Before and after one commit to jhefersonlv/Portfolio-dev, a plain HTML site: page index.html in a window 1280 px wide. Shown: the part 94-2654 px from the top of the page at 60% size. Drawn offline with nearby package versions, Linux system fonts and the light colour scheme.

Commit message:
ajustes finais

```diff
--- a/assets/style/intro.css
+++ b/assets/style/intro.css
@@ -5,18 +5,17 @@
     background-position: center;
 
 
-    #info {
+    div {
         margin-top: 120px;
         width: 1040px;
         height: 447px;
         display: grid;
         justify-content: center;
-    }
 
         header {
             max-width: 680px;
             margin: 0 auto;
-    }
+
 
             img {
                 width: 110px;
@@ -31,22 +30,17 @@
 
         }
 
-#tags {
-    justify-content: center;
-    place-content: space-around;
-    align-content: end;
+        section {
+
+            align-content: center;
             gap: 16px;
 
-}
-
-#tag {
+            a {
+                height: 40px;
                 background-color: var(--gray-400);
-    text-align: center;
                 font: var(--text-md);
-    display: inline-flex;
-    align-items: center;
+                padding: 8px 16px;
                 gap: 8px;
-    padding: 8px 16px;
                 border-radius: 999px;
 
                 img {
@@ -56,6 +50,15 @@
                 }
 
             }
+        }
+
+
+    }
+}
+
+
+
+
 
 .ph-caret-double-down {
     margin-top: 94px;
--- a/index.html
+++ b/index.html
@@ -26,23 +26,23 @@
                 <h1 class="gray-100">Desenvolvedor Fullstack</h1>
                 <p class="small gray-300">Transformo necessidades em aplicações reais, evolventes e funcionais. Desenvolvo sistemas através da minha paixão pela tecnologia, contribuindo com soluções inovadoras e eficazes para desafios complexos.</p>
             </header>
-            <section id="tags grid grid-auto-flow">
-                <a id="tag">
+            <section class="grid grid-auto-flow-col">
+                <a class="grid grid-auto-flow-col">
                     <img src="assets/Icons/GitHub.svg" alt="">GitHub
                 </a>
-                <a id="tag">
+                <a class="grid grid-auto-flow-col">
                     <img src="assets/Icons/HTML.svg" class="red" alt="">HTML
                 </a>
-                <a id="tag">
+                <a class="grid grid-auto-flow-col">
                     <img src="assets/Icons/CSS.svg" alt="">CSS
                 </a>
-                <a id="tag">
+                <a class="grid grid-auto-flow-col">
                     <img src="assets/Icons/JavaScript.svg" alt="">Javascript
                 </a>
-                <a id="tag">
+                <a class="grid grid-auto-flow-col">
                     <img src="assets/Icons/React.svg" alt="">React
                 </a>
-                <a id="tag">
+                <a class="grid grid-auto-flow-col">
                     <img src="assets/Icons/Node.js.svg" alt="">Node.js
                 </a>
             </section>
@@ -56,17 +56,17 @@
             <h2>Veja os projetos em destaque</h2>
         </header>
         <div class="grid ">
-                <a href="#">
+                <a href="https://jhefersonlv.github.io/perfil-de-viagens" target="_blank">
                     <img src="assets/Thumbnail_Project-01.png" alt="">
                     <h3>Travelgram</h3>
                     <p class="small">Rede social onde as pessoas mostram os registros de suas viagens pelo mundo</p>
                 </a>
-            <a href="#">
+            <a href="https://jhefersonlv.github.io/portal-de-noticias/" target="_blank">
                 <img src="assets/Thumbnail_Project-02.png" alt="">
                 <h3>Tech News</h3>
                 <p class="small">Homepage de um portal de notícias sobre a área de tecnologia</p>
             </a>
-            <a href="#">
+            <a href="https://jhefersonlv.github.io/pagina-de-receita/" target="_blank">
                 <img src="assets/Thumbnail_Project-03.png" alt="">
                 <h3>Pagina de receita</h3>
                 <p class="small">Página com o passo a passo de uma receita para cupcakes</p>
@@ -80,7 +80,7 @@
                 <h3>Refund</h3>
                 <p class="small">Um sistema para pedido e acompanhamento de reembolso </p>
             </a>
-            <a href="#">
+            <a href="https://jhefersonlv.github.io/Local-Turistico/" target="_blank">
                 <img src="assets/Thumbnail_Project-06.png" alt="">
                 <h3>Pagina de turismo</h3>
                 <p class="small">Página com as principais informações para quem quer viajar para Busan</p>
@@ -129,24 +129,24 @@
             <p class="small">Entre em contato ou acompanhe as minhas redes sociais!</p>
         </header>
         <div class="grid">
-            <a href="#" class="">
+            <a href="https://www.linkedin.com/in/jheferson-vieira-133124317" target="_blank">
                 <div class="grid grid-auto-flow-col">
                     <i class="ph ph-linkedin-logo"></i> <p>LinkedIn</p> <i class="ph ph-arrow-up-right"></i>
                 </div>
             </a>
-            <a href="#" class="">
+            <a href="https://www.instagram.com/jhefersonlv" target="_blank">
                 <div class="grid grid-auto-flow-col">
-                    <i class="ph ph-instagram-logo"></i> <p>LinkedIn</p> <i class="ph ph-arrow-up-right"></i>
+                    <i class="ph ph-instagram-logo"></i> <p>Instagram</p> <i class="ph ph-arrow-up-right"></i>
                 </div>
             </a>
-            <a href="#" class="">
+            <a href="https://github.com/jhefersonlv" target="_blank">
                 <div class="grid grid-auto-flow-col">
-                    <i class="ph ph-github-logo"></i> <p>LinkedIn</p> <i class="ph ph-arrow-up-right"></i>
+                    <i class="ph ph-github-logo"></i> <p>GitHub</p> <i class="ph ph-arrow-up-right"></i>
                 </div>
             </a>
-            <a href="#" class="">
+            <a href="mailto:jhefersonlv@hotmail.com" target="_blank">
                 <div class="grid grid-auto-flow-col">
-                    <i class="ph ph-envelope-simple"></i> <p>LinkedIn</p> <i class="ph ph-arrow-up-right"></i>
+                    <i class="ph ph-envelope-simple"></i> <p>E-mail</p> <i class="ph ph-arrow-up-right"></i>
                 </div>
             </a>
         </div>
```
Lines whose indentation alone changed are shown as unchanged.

....

_What needs to be done_: Give all of the entries again, exactly.

_Output for this task_:
Before and after one commit to jhefersonlv/Portfolio-dev, a plain HTML site: page index.html in a window 1280 px wide. Shown: the part 94-2654 px from the top of the page at 60% size. Drawn offline with nearby package versions, Linux system fonts and the light colour scheme.

Commit message:
ajustes finais

```diff
--- a/assets/style/intro.css
+++ b/assets/style/intro.css
@@ -5,18 +5,17 @@
     background-position: center;
 
 
-    #info {
+    div {
         margin-top: 120px;
         width: 1040px;
         height: 447px;
         display: grid;
         justify-content: center;
-    }
 
         header {
             max-width: 680px;
             margin: 0 auto;
-    }
+
 
             img {
                 width: 110px;
@@ -31,22 +30,17 @@
 
         }
 
-#tags {
-    justify-content: center;
-    place-content: space-around;
-    align-content: end;
+        section {
+
+            align-content: center;
             gap: 16px;
 
-}
-
-#tag {
+            a {
+                height: 40px;
                 background-color: var(--gray-400);
-    text-align: center;
                 font: var(--text-md);
-    display: inline-flex;
-    align-items: center;
+                padding: 8px 16px;
                 gap: 8px;
-    padding: 8px 16px;
                 border-radius: 999px;
 
                 img {
@@ -56,6 +50,15 @@
                 }
 
             }
+        }
+
+
+    }
+}
+
+
+
+
 
 .ph-caret-double-down {
     margin-top: 94px;
--- a/index.html
+++ b/index.html
@@ -26,23 +26,23 @@
                 <h1 class="gray-100">Desenvolvedor Fullstack</h1>
                 <p class="small gray-300">Transformo necessidades em aplicações reais, evolventes e funcionais. Desenvolvo sistemas através da minha paixão pela tecnologia, contribuindo com soluções inovadoras e eficazes para desafios complexos.</p>
             </header>
-            <section id="tags grid grid-auto-flow">
-                <a id="tag">
+            <section class="grid grid-auto-flow-col">
+                <a class="grid grid-auto-flow-col">
                     <img src="assets/Icons/GitHub.svg" alt="">GitHub
                 </a>
-                <a id="tag">
+                <a class="grid grid-auto-flow-col">
                     <img src="assets/Icons/HTML.svg" class="red" alt="">HTML
                 </a>
-                <a id="tag">
+                <a class="grid grid-auto-flow-col">
                     <img src="assets/Icons/CSS.svg" alt="">CSS
                 </a>
-                <a id="tag">
+                <a class="grid grid-auto-flow-col">
                     <img src="assets/Icons/JavaScript.svg" alt="">Javascript
                 </a>
-                <a id="tag">
+                <a class="grid grid-auto-flow-col">
                     <img src="assets/Icons/React.svg" alt="">React
                 </a>
-                <a id="tag">
+                <a class="grid grid-auto-flow-col">
                     <img src="assets/Icons/Node.js.svg" alt="">Node.js
                 </a>
             </section>
@@ -56,17 +56,17 @@
             <h2>Veja os projetos em destaque</h2>
         </header>
         <div class="grid ">
-                <a href="#">
+                <a href="https://jhefersonlv.github.io/perfil-de-viagens" target="_blank">
                     <img src="assets/Thumbnail_Project-01.png" alt="">
                     <h3>Travelgram</h3>
                     <p class="small">Rede social onde as pessoas mostram os registros de suas viagens pelo mundo</p>
                 </a>
-            <a href="#">
+            <a href="https://jhefersonlv.github.io/portal-de-noticias/" target="_blank">
                 <img src="assets/Thumbnail_Project-02.png" alt="">
                 <h3>Tech News</h3>
                 <p class="small">Homepage de um portal de notícias sobre a área de tecnologia</p>
             </a>
-            <a href="#">
+            <a href="https://jhefersonlv.github.io/pagina-de-receita/" target="_blank">
                 <img src="assets/Thumbnail_Project-03.png" alt="">
                 <h3>Pagina de receita</h3>
                 <p class="small">Página com o passo a passo de uma receita para cupcakes</p>
@@ -80,7 +80,7 @@
                 <h3>Refund</h3>
                 <p class="small">Um sistema para pedido e acompanhamento de reembolso </p>
             </a>
-            <a href="#">
+            <a href="https://jhefersonlv.github.io/Local-Turistico/" target="_blank">
                 <img src="assets/Thumbnail_Project-06.png" alt="">
                 <h3>Pagina de turismo</h3>
                 <p class="small">Página com as principais informações para quem quer viajar para Busan</p>
@@ -129,24 +129,24 @@
             <p class="small">Entre em contato ou acompanhe as minhas redes sociais!</p>
         </header>
         <div class="grid">
-            <a href="#" class="">
+            <a href="https://www.linkedin.com/in/jheferson-vieira-133124317" target="_blank">
                 <div class="grid grid-auto-flow-col">
                     <i class="ph ph-linkedin-logo"></i> <p>LinkedIn</p> <i class="ph ph-arrow-up-right"></i>
                 </div>
             </a>
-            <a href="#" class="">
+            <a href="https://www.instagram.com/jhefersonlv" target="_blank">
                 <div class="grid grid-auto-flow-col">
-                    <i class="ph ph-instagram-logo"></i> <p>LinkedIn</p> <i class="ph ph-arrow-up-right"></i>
+                    <i class="ph ph-instagram-logo"></i> <p>Instagram</p> <i class="ph ph-arrow-up-right"></i>
                 </div>
             </a>
-            <a href="#" class="">
+            <a href="https://github.com/jhefersonlv" target="_blank">
                 <div class="grid grid-auto-flow-col">
-                    <i class="ph ph-github-logo"></i> <p>LinkedIn</p> <i class="ph ph-arrow-up-right"></i>
+                    <i class="ph ph-github-logo"></i> <p>GitHub</p> <i class="ph ph-arrow-up-right"></i>
                 </div>
             </a>
-            <a href="#" class="">
+            <a href="mailto:jhefersonlv@hotmail.com" target="_blank">
                 <div class="grid grid-auto-flow-col">
-                    <i class="ph ph-envelope-simple"></i> <p>LinkedIn</p> <i class="ph ph-arrow-up-right"></i>
+                    <i class="ph ph-envelope-simple"></i> <p>E-mail</p> <i class="ph ph-arrow-up-right"></i>
                 </div>
             </a>
         </div>
```
Lines whose indentation alone changed are shown as unchanged.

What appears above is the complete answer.